“With Mo I think it’s important we take it day-by-day and look at where he’s at over the next couple of days. It would be wrong to completely rule him out, but it’s just so good to have him back around the dressing room, he’s such a great character such a big part of the two squads, for him to be back around the Test team now is brilliant. We are thrilled for him to be back amongst it and looking forward to him being back at training when we start getting ready for the next game.”
Meanwhile, Sri Lanka coach Mickey Arthur has called on his batters to be more like Root. The aberration of the first innings was turned around with the second as Lahiru Thirimanne notched a century, with fifties for Kusal Perera and Angelo Mathews.
Though it is likely he will be without his full-time captain Dimuth Karunaratne, ruled out of the first match with a broken thumb, Arthur hopes his charges can use the confidence gained in the latter half of the match to improve for Friday.

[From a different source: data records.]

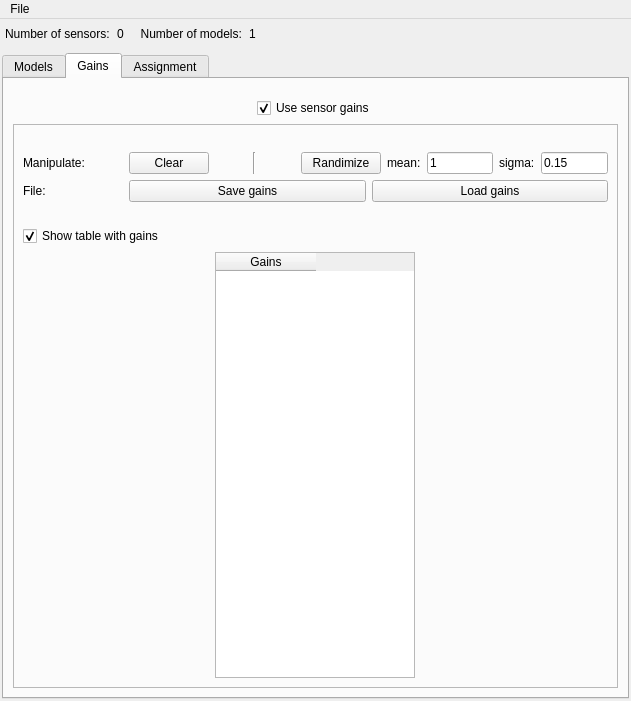
andrmor/ANTS3bundle, file ants3bundle/src/ants3/gui/photsim/asensorwindow.ui: the form before one commit.
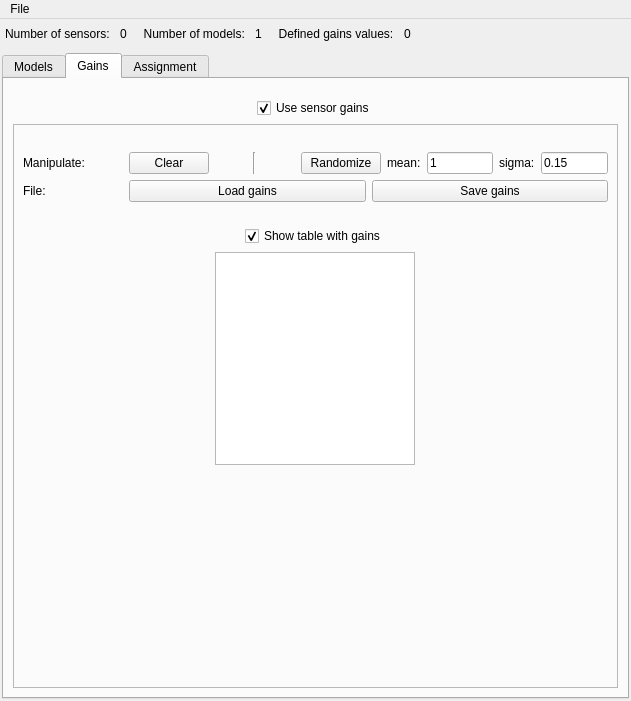
The form after the commit.

What changed in the file:
```diff
--- a/ants3bundle/src/ants3/gui/photsim/asensorwindow.ui
+++ b/ants3bundle/src/ants3/gui/photsim/asensorwindow.ui
@@ -54,7 +54,7 @@
        <item>
         <widget class="QLabel" name="label_11">
          <property name="text">
-          <string>Number of sensors:  </string>
+          <string>Number of sensors:   </string>
          </property>
         </widget>
        </item>
@@ -71,7 +71,7 @@
        <item>
         <widget class="QLabel" name="label_13">
          <property name="text">
-          <string>     Number of models:  </string>
+          <string>     Number of models:   </string>
          </property>
         </widget>
        </item>
@@ -85,6 +85,20 @@
          </property>
         </widget>
        </item>
+       <item>
+        <widget class="QLabel" name="labDefinedGains">
+         <property name="text">
+          <string>     Defined gains values:   </string>
+         </property>
+        </widget>
+       </item>
+       <item>
+        <widget class="QLabel" name="labNumGains">
+         <property name="text">
+          <string>0</string>
+         </property>
+        </widget>
+       </item>
        <item>
         <spacer name="horizontalSpacer">
          <property name="orientation">
@@ -1619,7 +1633,7 @@
                 </font>
                </property>
                <property name="text">
-                <string>Randimize</string>
+                <string>Randomize</string>
                </property>
               </widget>
              </item>
@@ -1680,18 +1694,6 @@
                </property>
               </widget>
              </item>
-             <item>
-              <widget class="QPushButton" name="pbGains_Save">
-               <property name="font">
-                <font>
-                 <fontweight>DemiBold</fontweight>
-                </font>
-               </property>
-               <property name="text">
-                <string>Save gains</string>
-               </property>
-              </widget>
-             </item>
              <item>
               <widget class="QPushButton" name="pbGains_Load">
                <property name="font">
@@ -1704,6 +1706,18 @@
                </property>
               </widget>
              </item>
+             <item>
+              <widget class="QPushButton" name="pbGains_Save">
+               <property name="font">
+                <font>
+                 <fontweight>DemiBold</fontweight>
+                </font>
+               </property>
+               <property name="text">
+                <string>Save gains</string>
+               </property>
+              </widget>
+             </item>
             </layout>
            </item>
            <item>
@@ -1722,7 +1736,7 @@
              </property>
             </spacer>
            </item>
-           <item>
+           <item alignment="Qt::AlignmentFlag::AlignHCenter">
             <widget class="QCheckBox" name="cbGains_ShowTable">
              <property name="text">
               <string>Show table with gains</string>
@@ -1746,6 +1760,9 @@
                <height>16777215</height>
               </size>
              </property>
+             <attribute name="horizontalHeaderVisible">
+              <bool>false</bool>
+             </attribute>
              <column>
               <property name="text">
                <string>Gains</string>
@@ -1753,6 +1770,19 @@
              </column>
             </widget>
            </item>
+           <item>
+            <spacer name="spGainLower">
+             <property name="orientation">
+              <enum>Qt::Orientation::Vertical</enum>
+             </property>
+             <property name="sizeHint" stdset="0">
+              <size>
+               <width>20</width>
+               <height>40</height>
+              </size>
+             </property>
+            </spacer>
+           </item>
           </layout>
          </widget>
         </item>
```
Left out of the diff: 2 changed lines with no effect on the pictures.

“We know the wickets here are tough to start on but once you get in you have to capitalise, just like Joe Root did for England which was the difference in the game. I thought Angelo Mathews’ innings yesterday was just superb in these conditions. The way he applied himself, the tempo of his innings, his game-plans, I just thought our young batsmen needed to watch how he went about his business to know how to bat on a turning wicket. Hopefully that’s lessons learned.”